I'm keen to hear ways you've seen schools changing the ways professional development are ran.
What does it mean to be an educator in the 21st century? What part does technology play in the orchestra that is education? As learning, mathematics and Artificial Intelligence (AI) theorist, Seymour Papert notes, "nothing could be more absurd than an experiment in which computers are placed in a classroom where nothing else is changed". This is a presentation I gave recently which discuss the pitfalls of being innovative in education as well as exploring the journey of discovery through passion, fear, and failure.
Aim: For a group of students to identify an issue about sustainability within the school/local environment and respond by developing a plan for action. (Newington Learning Framework)
Challenge Based Learning:
Is an engaging multidisciplinary approach to teaching and learning that encourages learners to leverage the technology they use in their daily lives to solve real-world problems. Challenge Based Learning is collaborative and hands-on, asking students to work with peers, teachers, and experts in their communities and around the world to ask good questions, develop deeper subject area knowledge, accept and solve challenges, take action and share their experience
You can find out more about the project via:
What does it mean to teach in a way that achieves strong academics while fostering dispositions (like persistence or curiosity) that students need for long-term success?
"We must let go of having learners acquire our meanings and have faith in the processes of individuals' construction of their own and shared meanings through individual activity and social interactions." (Costa & Kallick, 2014)
"When students are sufficiently challenged, they give meaning to the work, produce new knowledge, and draw on the thinking dispositions" (Costa & Kallick, 2014)

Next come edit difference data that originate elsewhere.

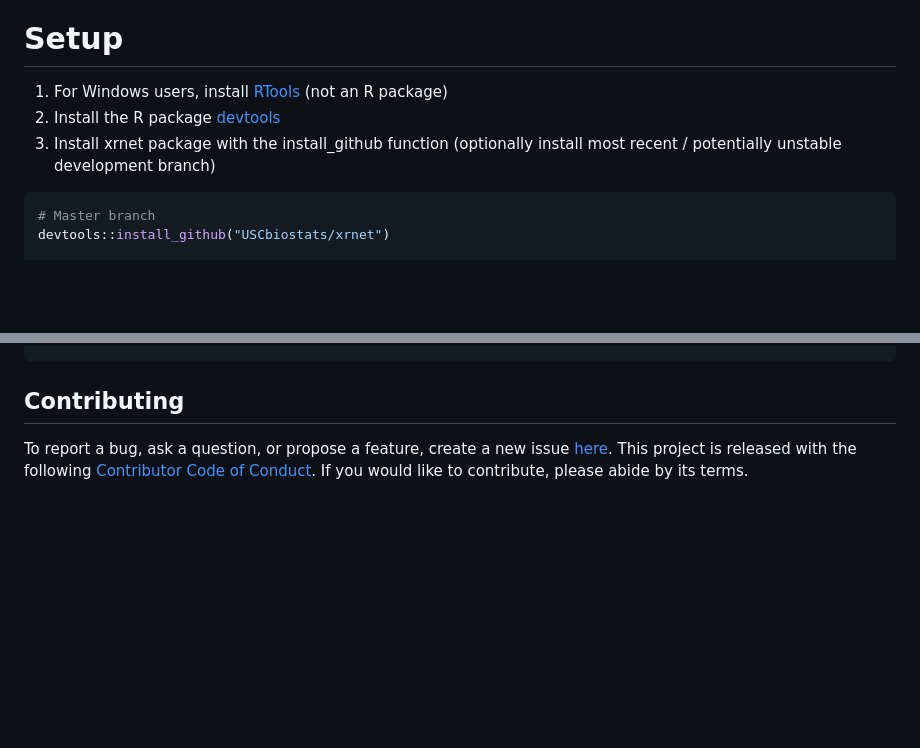
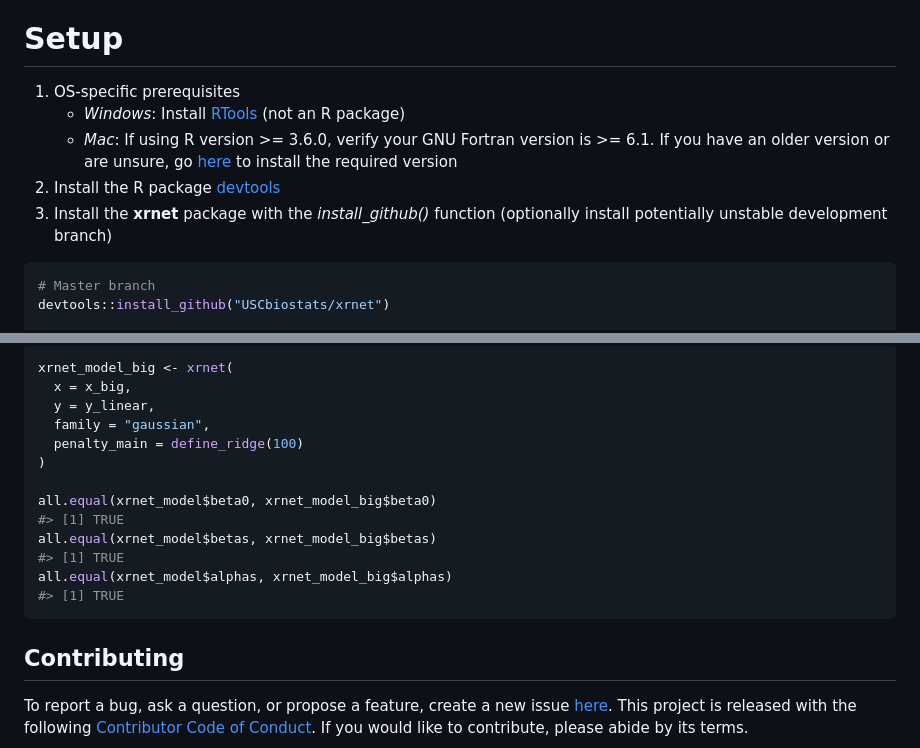
Before and after one commit to USCbiostats/xrnet, a Markdown page: README.md, 2 parts joined by grey strips. Drawn GitHub-style; blank space fills up the shorter version.

````diff
--- a/README.md
+++ b/README.md
@@ -55,12 +55,17 @@ extend to other outcomes (i.e. survival) in the next release.
 
 # Setup
 
-1.  For Windows users, install
-    [RTools](https://cran.r-project.org/bin/windows/Rtools/) (not an R
-    package)
+1.  OS-specific prerequisites
+      - *Windows*: Install
+        [RTools](https://cran.r-project.org/bin/windows/Rtools/) (not an
+        R package)
+      - *Mac*: If using R version \>= 3.6.0, verify your GNU Fortran
+        version is \>= 6.1. If you have an older version or are unsure,
+        go [here](https://cran.r-project.org/bin/macosx/tools/) to
+        install the required version
 2.  Install the R package [devtools](https://github.com/hadley/devtools)
-3.  Install xrnet package with the install\_github function (optionally
-    install most recent / potentially unstable development branch)
+3.  Install the **xrnet** package with the *install\_github()* function
+    (optionally install potentially unstable development branch)
 
 <!-- end list -->
 
@@ -220,3 +241,19 @@ estimates <- coef(cv_xrnet)
+``` r
+xrnet_model_big <- xrnet(
+  x = x_big,
+  y = y_linear,
+  family = "gaussian",
+  penalty_main = define_ridge(100)
+)
+
+all.equal(xrnet_model$beta0, xrnet_model_big$beta0)
+#> [1] TRUE
+all.equal(xrnet_model$betas, xrnet_model_big$betas)
+#> [1] TRUE
+all.equal(xrnet_model$alphas, xrnet_model_big$alphas)
+#> [1] TRUE
+```
+
 ## Contributing
 
 To report a bug, ask a question, or propose a feature, create a new
````
Also changed, not shown: other parts of README.md (+16 -0 lines), paper/paper.md (+1 -1 lines), man/figures/cv_results-1.png, man/figures/plot-error-curve-1.png, 3 other files.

Below is a hands-on workshop I ran at the TeachTechPlay Conference exploring the idea around:
"How might we facilitate meaningful and engaging professional learning"
You can learn more about the SQUID activity here:

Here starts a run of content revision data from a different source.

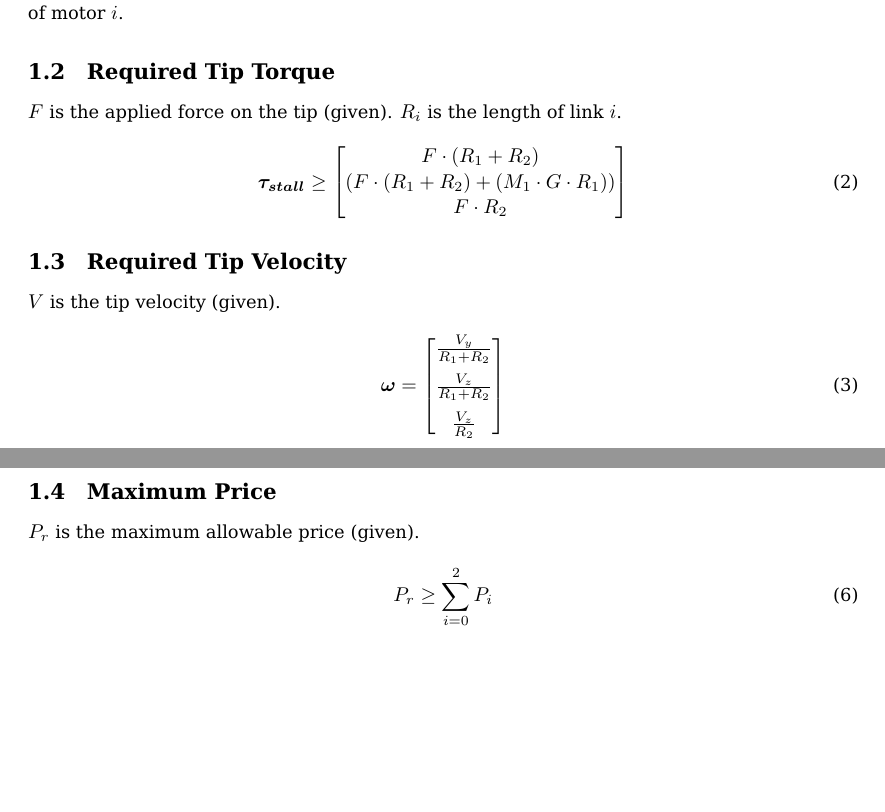
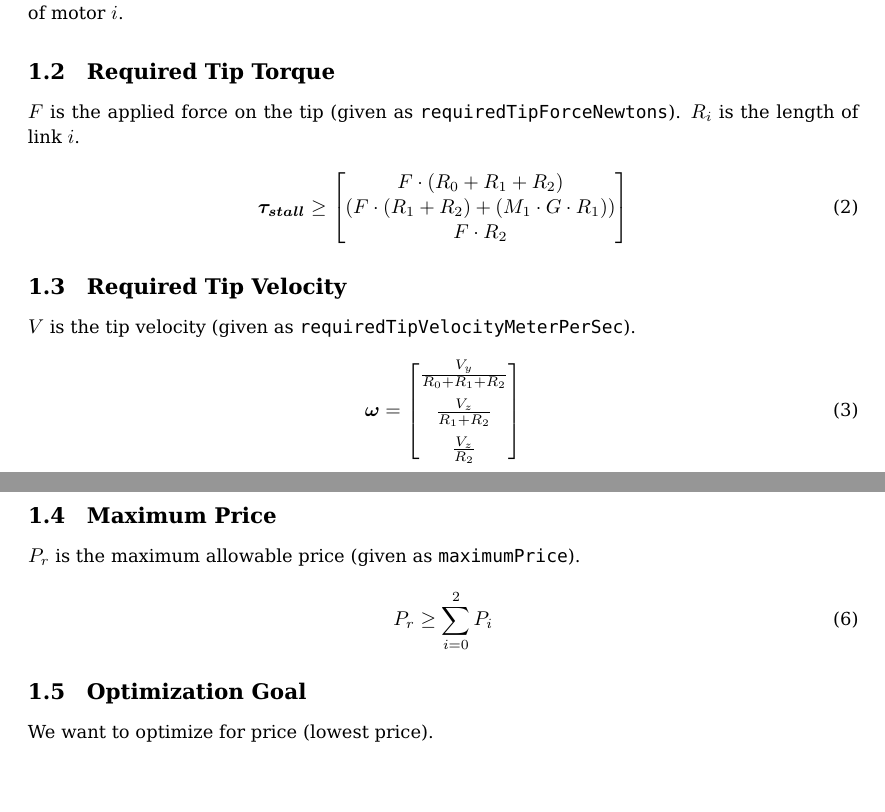
Before and after one commit to CommonWealthRobotics/auto-configured-vitamins, a LaTeX document (constraints-paper/main.tex): two parts of pages 1 and 2 of 2, joined at a grey line, cut so that both start at the same text. Compiled offline with pdfLaTeX.

Commit message:
Add R_0 to constraints, add optimization goal, add json names for given constants

```diff
--- a/constraints-paper/main.tex
+++ b/constraints-paper/main.tex
@@ -45,13 +45,14 @@ $M^{(i)}$ is the mass in kilograms of motor $i$.
 \FloatBarrier
 \subsection{Required Tip Torque}
 
-$F$ is the applied force on the tip (given). $R_i$ is the length of link $i$.
+$F$ is the applied force on the tip (given as \texttt{requiredTipForceNewtons}). $R_i$ is the length
+of link $i$.
 
 \begin{equation}
     \boldsymbol{\tau_{stall}}
     \geq
     \begin{bmatrix}
-        F \cdot (R_1 + R_2) \\
+        F \cdot (R_0 + R_1 + R_2) \\
         (F \cdot (R_1 + R_2) + (M_1 \cdot G \cdot R_1)) \\
         F \cdot R_2
     \end{bmatrix}
@@ -60,12 +61,12 @@ $F$ is the applied force on the tip (given). $R_i$ is the length of link $i$.
 \FloatBarrier
 \subsection{Required Tip Velocity}
 
-$V$ is the tip velocity (given).
+$V$ is the tip velocity (given as \texttt{requiredTipVelocityMeterPerSec}).
 
 \begin{equation}
     \boldsymbol{\omega} =
     \begin{bmatrix}
-        \frac{V_y}{R_1 + R_2} \\[6pt]
+        \frac{V_y}{R_0 + R_1 + R_2} \\[6pt]
         \frac{V_z}{R_1 + R_2} \\[6pt]
         \frac{V_z}{R_2}
     \end{bmatrix}
@@ -85,10 +86,15 @@ $\boldsymbol{\omega}$.
 \FloatBarrier
 \subsection{Maximum Price}
 
-$P_r$ is the maximum allowable price (given).
+$P_r$ is the maximum allowable price (given as \texttt{maximumPrice}).
 
 \begin{equation}
     P_r \geq \sum_{i=0}^{2}{P_i}
 \end{equation}
 
+\FloatBarrier
+\subsection{Optimization Goal}
+
+We want to optimize for price (lowest price).
+
 \end{document}
```
Also changed, not shown: constraints-paper/main.pdf.
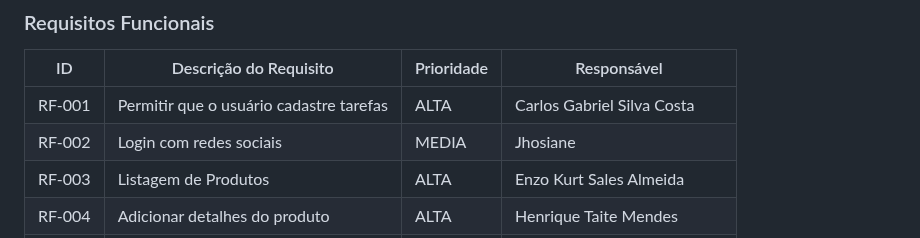
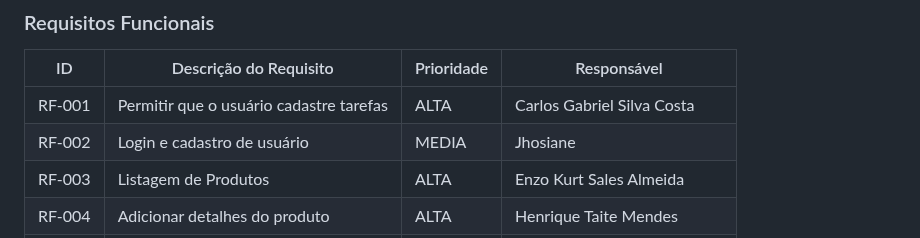
Before and after one commit to ICEI-PUC-Minas-PBR-SI/pbr-si-ads-2023-2-p1-tiaw-g6-tech-sustentavel, a Markdown page: docs/especification.md, the part around the change. GitHub-like rendering.

```diff
--- a/docs/especification.md
+++ b/docs/especification.md
@@ -71,7 +71,7 @@ As tabelas que se seguem apresentam os requisitos funcionais e não funcionais q
 |ID    | Descrição do Requisito  | Prioridade | Responsável |
 |------|-----------------------------------------|----| ----|
 |RF-001| Permitir que o usuário cadastre tarefas | ALTA | Carlos Gabriel Silva Costa |
-|RF-002| Login com redes sociais| MEDIA| Jhosiane  |
+|RF-002| Login e cadastro de usuário| MEDIA| Jhosiane  |
 |RF-003| Listagem de Produtos| ALTA| Enzo Kurt Sales Almeida |
 |RF-004| Adicionar detalhes do produto|	ALTA | Henrique Taite Mendes  |
 |RF-005| Upload de fotos dos produtos| ALTA |  Jhonatan Agni Batista |
```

You can learn more about empathy maps here:
Whilst it's still a relatively niche technology to integrate in an educational context, I have been exploring the role of drones in teaching and learning for the past 3 years. Below is a presentation I gave at the National FutureSchools Conference to discuss my successes, failures, and anything in between...
Over the September holidays, I was lucky enough to be a featured speaker at the PEAK Phys Ed ACTivate Conference. It was held at the Australian Institute of Sport in Canberra with educators from around Australia attending.
A special thanks to Andy Hair (@MrHairPhysEd) & Aaron Gardiner (@azzalanche), who dropped into my 3rd Session for the day via Google Hangout to share with participants what it means to be a connected life-long learner. Below are the slides to my presentations, I've added a few extra videos to hopefully explain some of the slides:
At the recent DigiCon 2015 conference, I gave a Spark talk titled 'Eating meat pies with chopsticks'. Spark talks are:
DigiCon Spark is a series of mini keynote presentations by aspiring thought leaders set to inspire, enlighten and provoke. Each presentation takes on a similar style to a keynote with one take home message about a topic which the presenter is passionate about. Presenters will generate awareness, share big ideas and call people to action through short bursts of dynamic, powerful and motivating thinking. This is an opportunity for presenters to enlighten delegates with a rich storytelling experience and to build confidence in presenting in a lecture style format. Delegates will be inspired by a number of thought provoking presentations, with a diverse range of stories.
It was a great chance for me to reflect upon some of the topics of conversation in teaching and learning and relate that to my own personal experiences.
Please find attached my slides: